-     Sylvester Stallone


In the short history of photography, the paparazzo has played the role of hunter combing through jungles full of nameless plants in a search for a four-leaf clover. As Walter Benjamin predicted long ago, he returns laden with game which is only of value to the trader. Developing this train of thought, Benjamin adds that "indeed the time seems not far off when there will be more illustrated papers than game and poultry shops." Take a hard look at how times have surpassed the prophetic writings of this hapless philosopher!


Fleeing from the banal fate of ending up as a local photographer in his homeland, Jadran Lazić joined the tribe of sensation hunters in Paris in the early 1970s. This is the story of a young man who made his way from anonymity to fame - one of the cruelest trajectories one can traverse in our time. But his eyes saw beyond his Minolta: while staring into the frivolity of the celebrity system and the sad fate of many a wannabe star, he meticulously built protective walls around his decency. That is why his book functions as a counterpoint - a result of the collision between photographs and words, between images of sensation and the truth behind them, between glittering appearances and the anxiety within.


In the service of the major agencies competing in an industry that offers a special experience to consumers around the world, the paparazzo turns the public into the private, so tabloid readers can enjoy watching their idols wriggling in the trap of ritualized everyday life. The paparazzo was the one who revealed to Canadian citizens the sinful inclinations of Canada's First Lady, the one who photographed the most famous American widow during her nocturnal adventures. It was the paparazzo, again, who caught the irresistible Marlon Brando with his potbelly, staggeringly drunk... So what? It's hard to tell. These are all the pieces that make up the mosaic of our world.

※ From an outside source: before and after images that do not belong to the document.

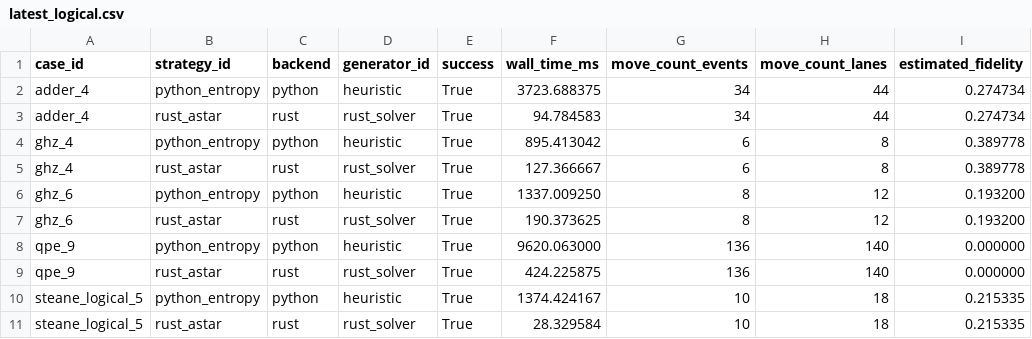
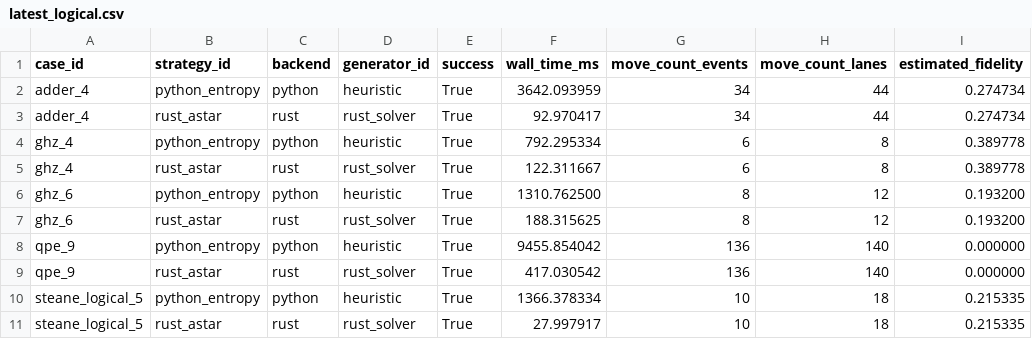
Before and after one commit to QuEraComputing/bloqade-lanes, a CSV file: python/benchmarks/harness/latest_logical.csv, drawn as a sheet; only a part is shown; the diff names each change by its address in the sheet, - before the commit and + after, or states it on an @@ line.

```diff
--- a/python/benchmarks/harness/latest_logical.csv
+++ b/python/benchmarks/harness/latest_logical.csv
-F2 (wall_time_ms): 3723.688375
+F2 (wall_time_ms): 3642.093959
-F3 (wall_time_ms): 94.784583
+F3 (wall_time_ms): 92.970417
-F4 (wall_time_ms): 895.413042
+F4 (wall_time_ms): 792.295334
-F5 (wall_time_ms): 127.366667
+F5 (wall_time_ms): 122.311667
-F6 (wall_time_ms): 1337.009250
+F6 (wall_time_ms): 1310.762500
-F7 (wall_time_ms): 190.373625
+F7 (wall_time_ms): 188.315625
-F8 (wall_time_ms): 9620.063000
+F8 (wall_time_ms): 9455.854042
-F9 (wall_time_ms): 424.225875
+F9 (wall_time_ms): 417.030542
-F10 (wall_time_ms): 1374.424167
+F10 (wall_time_ms): 1366.378334
-F11 (wall_time_ms): 28.329584
+F11 (wall_time_ms): 27.997917
```
Also changed, not shown: 1 other file.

One might say, with the swagger typical of this profession, that the paparazzo is a sort of a hero of democracy, who debunks popular myths and sends celebrities into panic for the pleasure of the faceless masses. In the extraordinary he finds the banal; in the familiar, he searches for the unknown; in the sublime, he seeks the despicable. Then the big magazines publish his work to illustrate their perpetual "after all, we're all human" philosophy. Jadran Lazić sees the paparazzo's fate as merely part of his journey and coming of age. He weaves an intimate story with the man or woman he's photographing - a story that ends with a moral catharsis of sorts: now that I've been through the paparazzo experience, I am more complete as a man. Jadran Lazić discloses with disarming spontaneity the truth about himself, about a calling and a world that, until now, we didn't know.


An excerpt from the text by Veselko Tenžera